Daniels et al. (2018) compared the concentrations of organochlorine pesticides in South Asian immigrants and European fair-skinned people who lived in London for their study. To investigate whether diabetes mellitus is positively linked to organochlorine pesticides in South Asian immigrants. 120 South Asians of Tamil or Telugu descent and 72 fair-skinned Europeans were included in the study. Of the study participants of South Asian descent, 24 had diabetes and the remaining 96 were chosen as controls. Then blood samples, biometric and clinical data as well as survey data were collected from all participants. The plasma levels of p, p'-dichlorodiphenyldichloroethene (p, p'-DDE), p, p'-dichlorodiphenyltrichloroethane (p, p'-DDT), ß-hexachlorhexane (ß-HCH) and polychlorinated biphenyl-118 were determined by means of gas chromatography Mass spectrometry analyzed. Subsequently, significantly higher concentrations were found in South Asian immigrants compared to the European fair-skinned people who lived in West London. The authors were able to show that the participants with ancestry from Tamil had approximately three to nine times higher levels of organochlorine pesticides and the study participants from Telugu had 9 to 30 times higher levels of organochlorine pesticides compared to the European fair-skinned people. The probability of exposure to p, p'-DDE above the 50th percentile was significantly higher in the South Asian diabetes cases than in the controls (OR: 7.00; 95% CI: 2.22-22.06). It was also found that the probability of exposure to ß-HCH above the 50th percentile was significantly higher in the diabetes cases of Tamil origin than in the controls (OR: 9.35; 95% CI: 2.43-35 , 97) was. The results show that South Asian immigrants have a higher body exposure to organochlorine pesticides than European fair-skinned people. For this reason, diabetes mellitus has been associated with higher p, p'-DDE and ß-HCH concentrations in these populations. The authors recommend carrying out additional long-term studies with South Asian populations (Daniels et al., 2018).

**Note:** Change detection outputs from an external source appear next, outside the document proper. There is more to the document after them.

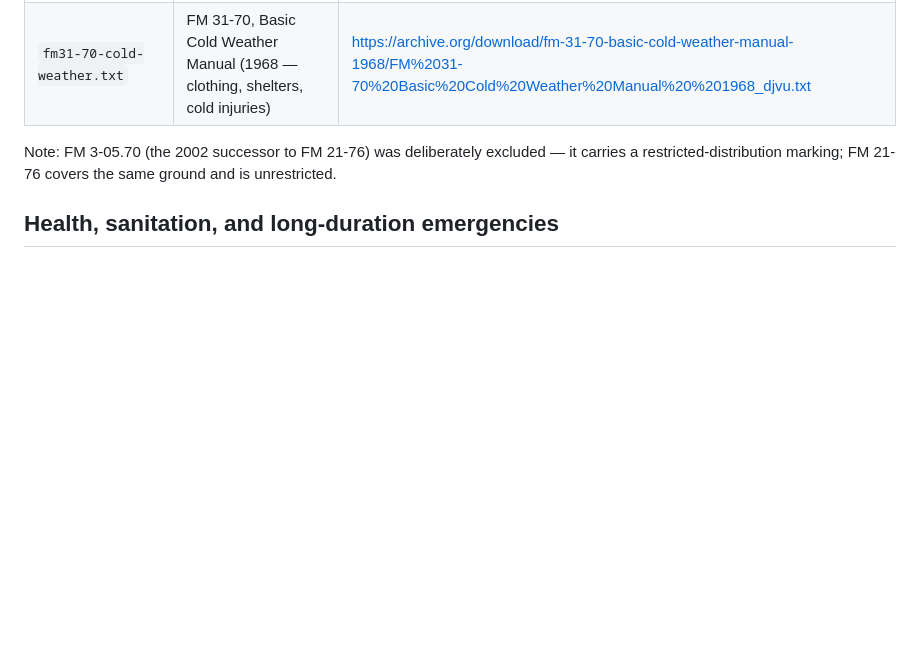
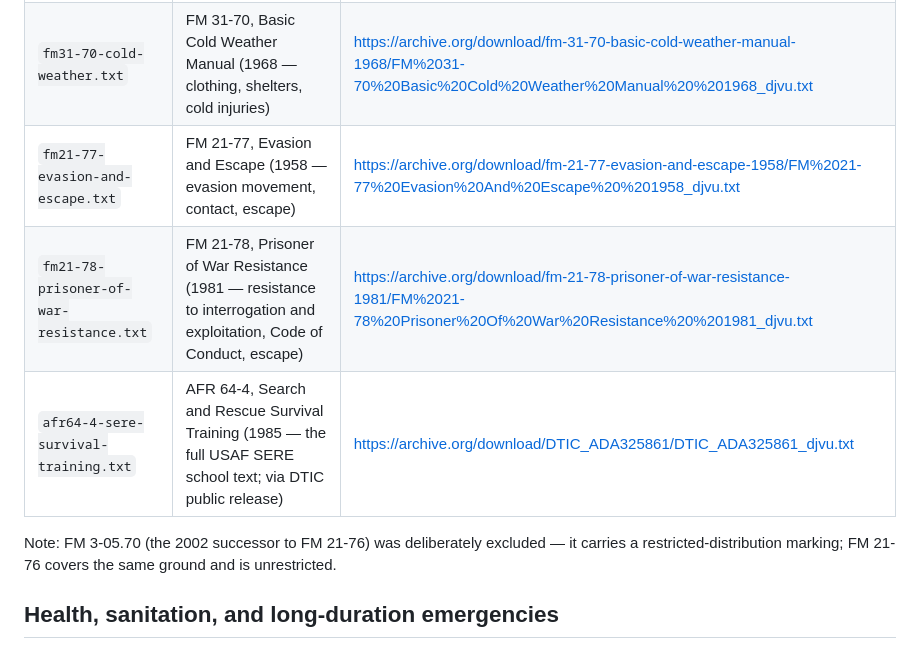
Before and after one commit to trpsbill/emergency-kit, a Markdown page: docs/SOURCES.md, the part around one of its changes. Rendered like a GitHub page; blank space fills up the shorter version.

```diff
--- a/docs/SOURCES.md
+++ b/docs/SOURCES.md
@@ -17,6 +17,9 @@ markers) after download.
 | `fm7-8-infantry-platoon-squad.txt` | FM 7-8, Infantry Rifle Platoon and Squad (1992 — small-unit tactics, patrolling, defense) | https://archive.org/download/fm-7-8-infantry-rifle-platoon-and-sqaud-1992/FM%207-8%20Infantry%20Rifle%20Platoon%20And%20Sqaud%20%201992_djvu.txt |
 | `fm5-103-survivability-fieldworks.txt` | FM 5-103, Survivability (1985 — fighting/protective positions, field fortification) | https://archive.org/download/fm-5-103-survivability-1985/FM%205-103%20Survivability%20%201985_djvu.txt |
 | `fm31-70-cold-weather.txt` | FM 31-70, Basic Cold Weather Manual (1968 — clothing, shelters, cold injuries) | https://archive.org/download/fm-31-70-basic-cold-weather-manual-1968/FM%2031-70%20Basic%20Cold%20Weather%20Manual%20%201968_djvu.txt |
+| `fm21-77-evasion-and-escape.txt` | FM 21-77, Evasion and Escape (1958 — evasion movement, contact, escape) | https://archive.org/download/fm-21-77-evasion-and-escape-1958/FM%2021-77%20Evasion%20And%20Escape%20%201958_djvu.txt |
+| `fm21-78-prisoner-of-war-resistance.txt` | FM 21-78, Prisoner of War Resistance (1981 — resistance to interrogation and exploitation, Code of Conduct, escape) | https://archive.org/download/fm-21-78-prisoner-of-war-resistance-1981/FM%2021-78%20Prisoner%20Of%20War%20Resistance%20%201981_djvu.txt |
+| `afr64-4-sere-survival-training.txt` | AFR 64-4, Search and Rescue Survival Training (1985 — the full USAF SERE school text; via DTIC public release) | https://archive.org/download/DTIC_ADA325861/DTIC_ADA325861_djvu.txt |
 
 Note: FM 3-05.70 (the 2002 successor to FM 21-76) was deliberately excluded —
 it carries a restricted-distribution marking; FM 21-76 covers the same ground
```
Also changed, not shown: other parts of docs/SOURCES.md (+13 -0 lines).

The South Asian population has been exposed to organochlorine pesticides for longer periods of time and at higher concentrations than the population in Western Europe, where these compounds were largely banned in the 1970s and 1980s. Following the signing of the Stockholm Convention in 2006, uncontrolled spraying of organochlorine pesticides for the control of vector-borne diseases as well as for agricultural purposes continued in India. India is currently still the top producer and consumer of organochlorine pesticides. This country also has one of the world's highest levels of breast milk for these pesticides, including DDT and the HCHs. In contrast to other Asian nations such as China, the levels of DDT and the HCHs in India have not decreased since the introduction of stronger regulations. Dichlorodiphenyltrichloroethane (DDT) and dichlorodiphenyldichloroethene (DDE) are stored in body fat for a long time and are resistant to metabolism. They can have a half-life of 2 or 6 to 7 years in human plasma. The organochlorine pesticide ß-HCH also has a long half-life of 7 years in humans. Because of this, these organochlorine pesticides persist in the bodies of South Asian immigrants for many years after they emigrated (Daniels et al., 2018).

In Thailand, the diabetes rate among people over the age of 18 increased dramatically from 6.9% in 2009 to 8.9% (4.8 million sufferers) in 2014. For this reason, Juntarawijit and Juntarawijit (2018) carried out a population-based case-control study among residents in the “Bang Rakam District” of Phitsanulok Province, Thailand. Lifelong pesticide exposure data and other relevant data were collected from 866 participants with diabetes mellitus and 1,021 healthy controls. The authors found that the prevalence of diabetes was positively associated with exposure to all types of pesticides, including insecticides, herbicides, fungicides, rodenticides, and molluscicides. The exposure to rodenticides was statistically significant (OR: 1.35; 95% CI: 1.04 -1.76). Statistically significant odds ratios were determined for three insecticides among the 35 pesticides examined. These included the organochlorine pesticide endosulfan (OR: 1.40; 95% CI: 1.01-1.95), the organophosphate Mevinphos (OR: 2.22; 95% CI: 1.17-4.19) and the carbamate Carbaryl / Sevin (OR: 1.50; 95% CI: 1.02-2.19) and the fungicide Benlat (OR: 2.08; 95% CI: 1.03-4.20). Thus, the results suggest that the presence of diabetes among Thai farmers is linked to pesticide exposure. Furthermore, the data collected here shows that the rate of personal protective equipment used was less than 30% and 41% of users did not change their clothes immediately after spraying pesticides. In addition, especially rural Thais tend to eat little protein in their diet and instead consume a large amount of vegetables. In addition, they often have a poor level of education and socio-economic status. These are all confirmed risk factors for diabetes (Juntarawijit and Juntarawijit, 2018).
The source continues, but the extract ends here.